How to Spot A Lebanese Abroad

When I was living abroad, I sought out Lebanese people actively. In my mind, only fellow Lebanese could truly understand me, my habits, rituals, thoughts and demeanor. Something about a shared language and identical values creates an immediate sense of belonging and, occasionally, relief. Everyone else, no matter how respectable, was "foreign" to me. How does one spot a Lebanese abroad? It's actually fairly easy, as their behaviorism and idiosyncrasies are so nuanced, so particular, they stand out like sore thumbs: 1. Appearance . Lebanese guys and girls leave their homes in the morning as if going to greet a royal monarch or on their way to a $1,000-a-seat gala dinner. No joke. They bathe heavily in perfumes and colognes; coif their hairdos--gel for the boys, straightening or curling iron for the girls; and coordinate every article of their attire. Girls cake on the makeup and thick eyeliner, step into their stilettos, and strut around with designer handbags in tot

Moti Mahal: Luxurious Indian Cuisine In Our Own Backyard

I’ve been meaning to write a thoughtful review about Moti Mahal, and after at least a half dozen visits to the Zaitunay Bay outlet, it was sorely overdue to say the least. Indian cuisine is hard to come by in Lebanon. El Hindi at Palm Beach Hotel and Jaipur at the Monrovia are decent dining options, but they pale in comparison to Moti Mahal’s traditional cooking methods, flavors, and restaurant feel in general. Established in Delhi, India, in 1947, Moti Mahal eventually became a destination for world leaders and tourists because of its luxurious Mughlai food. The restaurant was the first to introduce the world to the classic clay tandoor, dating back to the early 1920s, as well as its signature dish, butter chicken. When I was living in Boston and Paris, I sampled South Indian cuisine at modest eateries, but the food on offer was humble and heartburn-inducing. Stews would be brimming with every spice in the book; meats were strewn with skin and bones; and the impression you’d fo

No Country for Aspiring Young Folk

It is a truth universally acknowledged that, if you put in the time, effort, and diligence, success is bound to come, sooner or later. In proverbial terms, you reap what you sow. And you don’t have to be a genius to light upon achievement: it’s a combination of hard work, talent, and good luck. At least that’s what I was taught growing up in the US. As a “grown up,” which I suppose I must own up to now that I’m a so-called professional, I still like to believe in that storybook truth. Lebanon however hasn’t proven to be the model backdrop for this “American dream” ideal. Day in and day out, I witness struggle without consummation, tragedy devoid of triumph, battle giving way to, at best, a fragile truce.
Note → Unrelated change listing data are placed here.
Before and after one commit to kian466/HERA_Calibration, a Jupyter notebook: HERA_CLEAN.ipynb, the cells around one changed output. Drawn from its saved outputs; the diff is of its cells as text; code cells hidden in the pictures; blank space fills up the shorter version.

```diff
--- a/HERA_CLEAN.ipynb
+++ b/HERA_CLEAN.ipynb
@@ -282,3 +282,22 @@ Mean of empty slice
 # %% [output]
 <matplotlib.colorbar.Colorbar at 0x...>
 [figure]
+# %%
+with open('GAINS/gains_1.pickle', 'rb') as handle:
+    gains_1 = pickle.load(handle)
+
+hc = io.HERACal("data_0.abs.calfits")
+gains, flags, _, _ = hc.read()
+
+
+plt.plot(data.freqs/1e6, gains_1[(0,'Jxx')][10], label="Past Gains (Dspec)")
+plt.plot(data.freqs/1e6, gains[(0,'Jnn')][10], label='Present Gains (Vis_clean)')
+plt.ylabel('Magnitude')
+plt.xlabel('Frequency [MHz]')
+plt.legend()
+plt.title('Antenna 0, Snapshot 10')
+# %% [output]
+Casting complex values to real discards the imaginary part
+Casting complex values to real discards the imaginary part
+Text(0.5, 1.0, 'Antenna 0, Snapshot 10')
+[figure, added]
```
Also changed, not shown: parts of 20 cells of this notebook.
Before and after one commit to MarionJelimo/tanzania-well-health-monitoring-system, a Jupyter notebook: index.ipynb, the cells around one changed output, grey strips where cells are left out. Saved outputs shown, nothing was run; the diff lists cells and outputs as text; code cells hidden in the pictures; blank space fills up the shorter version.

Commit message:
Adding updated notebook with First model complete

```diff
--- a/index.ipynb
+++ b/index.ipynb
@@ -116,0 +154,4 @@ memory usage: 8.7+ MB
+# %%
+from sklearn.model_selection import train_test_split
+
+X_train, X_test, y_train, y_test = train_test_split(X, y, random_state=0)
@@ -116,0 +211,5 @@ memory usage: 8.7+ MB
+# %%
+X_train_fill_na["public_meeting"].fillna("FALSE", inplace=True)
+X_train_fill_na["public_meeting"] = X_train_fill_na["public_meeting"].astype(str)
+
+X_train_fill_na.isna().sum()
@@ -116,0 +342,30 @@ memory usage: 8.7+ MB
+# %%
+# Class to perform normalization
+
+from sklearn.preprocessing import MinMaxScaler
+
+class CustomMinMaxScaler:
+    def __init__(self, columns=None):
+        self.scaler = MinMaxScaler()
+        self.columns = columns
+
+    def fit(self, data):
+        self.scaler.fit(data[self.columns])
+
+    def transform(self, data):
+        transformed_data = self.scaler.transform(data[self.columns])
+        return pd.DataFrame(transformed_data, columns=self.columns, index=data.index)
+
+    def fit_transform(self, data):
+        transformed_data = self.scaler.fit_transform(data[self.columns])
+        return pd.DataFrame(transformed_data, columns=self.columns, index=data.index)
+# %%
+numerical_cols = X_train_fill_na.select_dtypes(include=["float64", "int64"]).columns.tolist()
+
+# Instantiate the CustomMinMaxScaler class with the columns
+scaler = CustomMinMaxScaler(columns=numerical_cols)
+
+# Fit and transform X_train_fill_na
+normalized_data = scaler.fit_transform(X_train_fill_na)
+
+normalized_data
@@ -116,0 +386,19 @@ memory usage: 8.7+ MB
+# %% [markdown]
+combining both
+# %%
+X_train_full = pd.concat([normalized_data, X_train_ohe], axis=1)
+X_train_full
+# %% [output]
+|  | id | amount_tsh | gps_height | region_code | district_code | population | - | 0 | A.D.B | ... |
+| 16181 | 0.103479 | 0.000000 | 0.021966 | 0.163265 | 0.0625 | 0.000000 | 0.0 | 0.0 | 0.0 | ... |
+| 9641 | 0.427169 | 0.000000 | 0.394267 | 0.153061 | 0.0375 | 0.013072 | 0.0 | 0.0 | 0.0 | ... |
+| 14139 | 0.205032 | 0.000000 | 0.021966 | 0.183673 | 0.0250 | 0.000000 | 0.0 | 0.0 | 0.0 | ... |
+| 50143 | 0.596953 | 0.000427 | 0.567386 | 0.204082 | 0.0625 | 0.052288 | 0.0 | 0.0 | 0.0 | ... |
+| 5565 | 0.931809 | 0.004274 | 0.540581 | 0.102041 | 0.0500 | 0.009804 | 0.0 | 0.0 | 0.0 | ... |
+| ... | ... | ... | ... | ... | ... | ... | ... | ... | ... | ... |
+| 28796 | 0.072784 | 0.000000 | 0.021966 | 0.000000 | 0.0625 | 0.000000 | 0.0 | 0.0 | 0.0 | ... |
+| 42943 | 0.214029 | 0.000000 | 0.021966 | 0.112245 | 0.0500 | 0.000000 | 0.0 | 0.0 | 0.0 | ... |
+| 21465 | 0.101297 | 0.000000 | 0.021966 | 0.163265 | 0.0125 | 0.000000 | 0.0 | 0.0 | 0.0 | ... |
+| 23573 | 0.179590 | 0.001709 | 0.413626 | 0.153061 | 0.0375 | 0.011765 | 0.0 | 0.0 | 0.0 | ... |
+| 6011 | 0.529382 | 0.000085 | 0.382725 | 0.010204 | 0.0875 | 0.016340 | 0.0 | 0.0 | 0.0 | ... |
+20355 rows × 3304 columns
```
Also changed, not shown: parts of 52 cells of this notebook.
And it troubles me. When I first arrived in Lebanon four summers ago, straight out of business school, I made it a point to reach out to more seasoned graduates of my own alma mater—MIT—assuming they’d readily relate to my journey and appreciate the value of my degrees. Some fr